[INPUT]

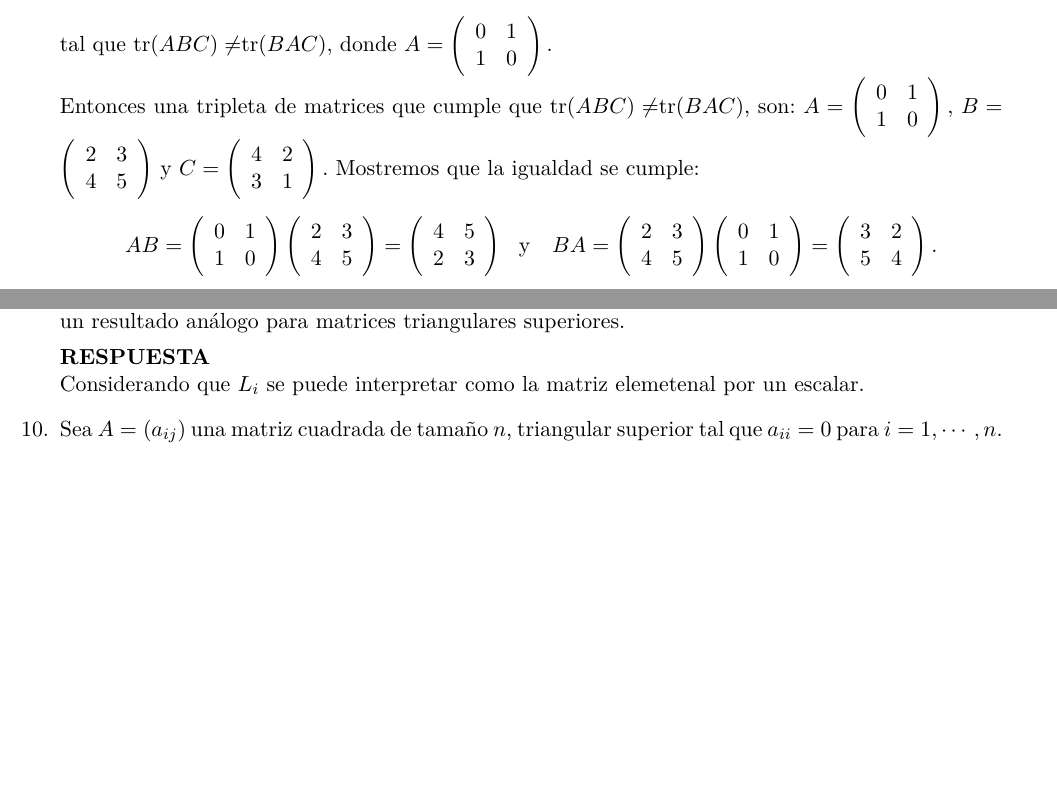
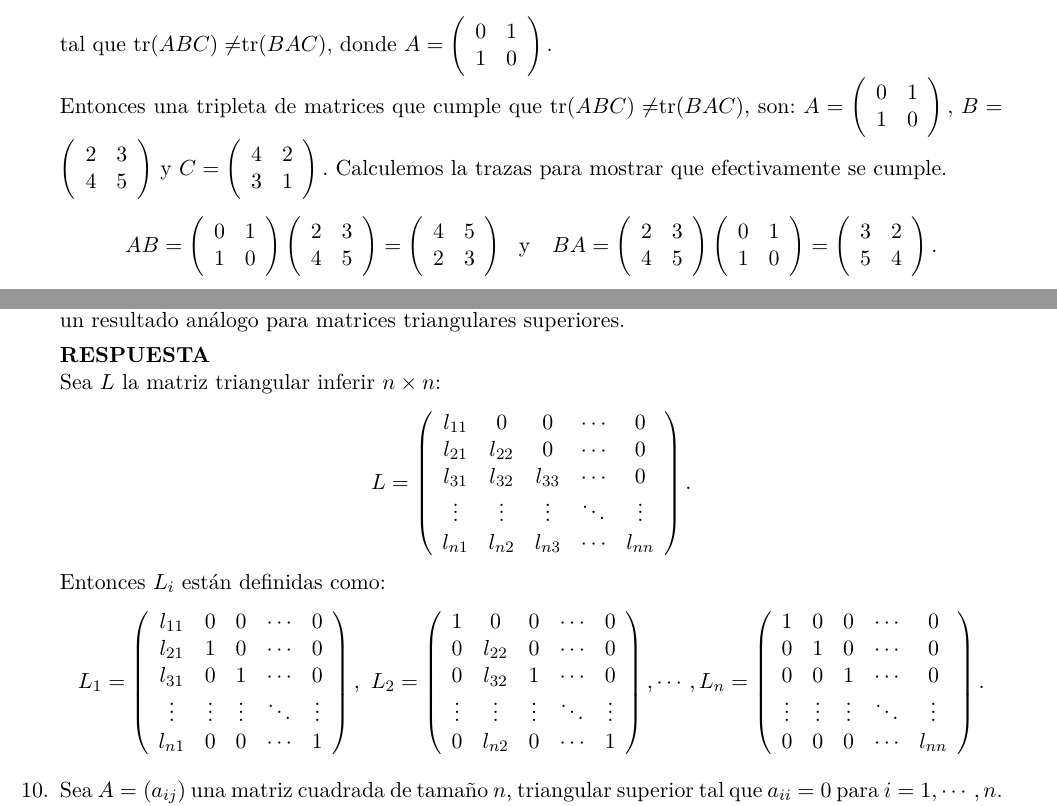
Before and after one commit to thenowrrock/Maestria_Computo_Estadistico_CIMAT, a LaTeX problem sheet (tareas/Tarea_1/T1AM_Enrique_Santibáñez_Cortés.tex): two parts of pages 3 and 4 of 4, joined at a grey line, cut so that both start at the same text, the shorter picture padded with empty space. Compiled offline with pdfLaTeX.

Commit message:
Ajustes en los ejercicios 9 y 10.

```diff
--- a/tareas/Tarea_1/T1AM_Enrique_Santibáñez_Cortés.tex
+++ b/tareas/Tarea_1/T1AM_Enrique_Santibáñez_Cortés.tex
@@ -334,7 +334,7 @@ Entonces una tripleta de matrices que cumple que tr$(ABC)\neq$tr$(BAC),$ son: $A
 \end{array} \right)$ y $C=\left( \begin{array}{cc}
 4&2 \\
 3&1
-\end{array} \right).$ Mostremos que la igualdad se cumple:
+\end{array} \right).$ Calculemos la trazas para mostrar que efectivamente se cumple.
 \begin{equation*}
 AB=\left( \begin{array}{cc}
 0&1 \\
@@ -400,4 +400,35 @@ Por lo que se cumple que tr$(ABC)\neq$tr$(BAC)$ para las matrices propuestas. $\
 \item Sea $L$ una matriz triangular inferior $n\times n$. Demuestre que $L=L_1L_2\cdots L_n$ donde $L_i$ es la matriz $n\times n$ que se obtiene reemplazando la $i-$ésima columna de $I_n$ por la $i-$ésima columna de $L$. Demuestre un resultado análogo para matrices triangulares superiores.
 
 \res
-Considerando que $L_i$ se puede interpretar como la matriz elemetenal por un escalar.
+Sea $L$ la matriz triangular inferir $n\times n$:
+\begin{equation*}
+L=\left( \begin{array}{ccccc}
+l_{11}&0 & 0 & \cdots &0\\
+l_{21}&l_{22}& 0 & \cdots & 0\\
+l_{31}&l_{32}& l_{33}& \cdots & 0\\
+\vdots & \vdots & \vdots & \ddots & \vdots\\
+l_{n1}&l_{n2}&l_{n3}& \cdots & l_{nn}
+\end{array}\right).
+\end{equation*}
+Entonces $L_i$ están definidas como:
+\begin{equation*}
+L_1=\left( \begin{array}{ccccc}
+l_{11}&0 & 0 & \cdots &0\\
+l_{21}&1& 0 & \cdots & 0\\
+l_{31}&0&1& \cdots & 0\\
+\vdots & \vdots & \vdots & \ddots & \vdots\\
+l_{n1}&0&0& \cdots &1
+\end{array}\right), \ L_2=\left( \begin{array}{ccccc}
+1&0 & 0 & \cdots &0\\
+0&l_{22}& 0 & \cdots & 0\\
+0&l_{32}& 1& \cdots & 0\\
+\vdots & \vdots & \vdots & \ddots & \vdots\\
+0&l_{n2}&0& \cdots & 1
+\end{array}\right), \cdots , L_n=\left( \begin{array}{ccccc}
+1&0 & 0 & \cdots &0\\
+0&1& 0 & \cdots & 0\\
+0&0& 1& \cdots & 0\\
+\vdots & \vdots & \vdots & \ddots & \vdots\\
+0&0&0& \cdots & l_{nn}
+\end{array}\right).
+\end{equation*}
```
Also changed, not shown: tareas/Tarea_1/T1AM_Enrique_Santibáñez_Cortés.pdf, tareas/Tarea_1/T1AM_Enrique_Santibáñez_Cortés.tex (7 more changed lines), 2 other files.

[/INPUT]

[WHAT IS EXPECTED] Throughout the material above, find every line holding "cumple" and copy it.

[COMPLETED TASK]
@@ -334,7 +334,7 @@ Entonces una tripleta de matrices que cumple que tr$(ABC)\neq$tr$(BAC),$ son: $A
-\end{array} \right).$ Mostremos que la igualdad se cumple:
+\end{array} \right).$ Calculemos la trazas para mostrar que efectivamente se cumple.
@@ -400,4 +400,35 @@ Por lo que se cumple que tr$(ABC)\neq$tr$(BAC)$ para las matrices propuestas. $\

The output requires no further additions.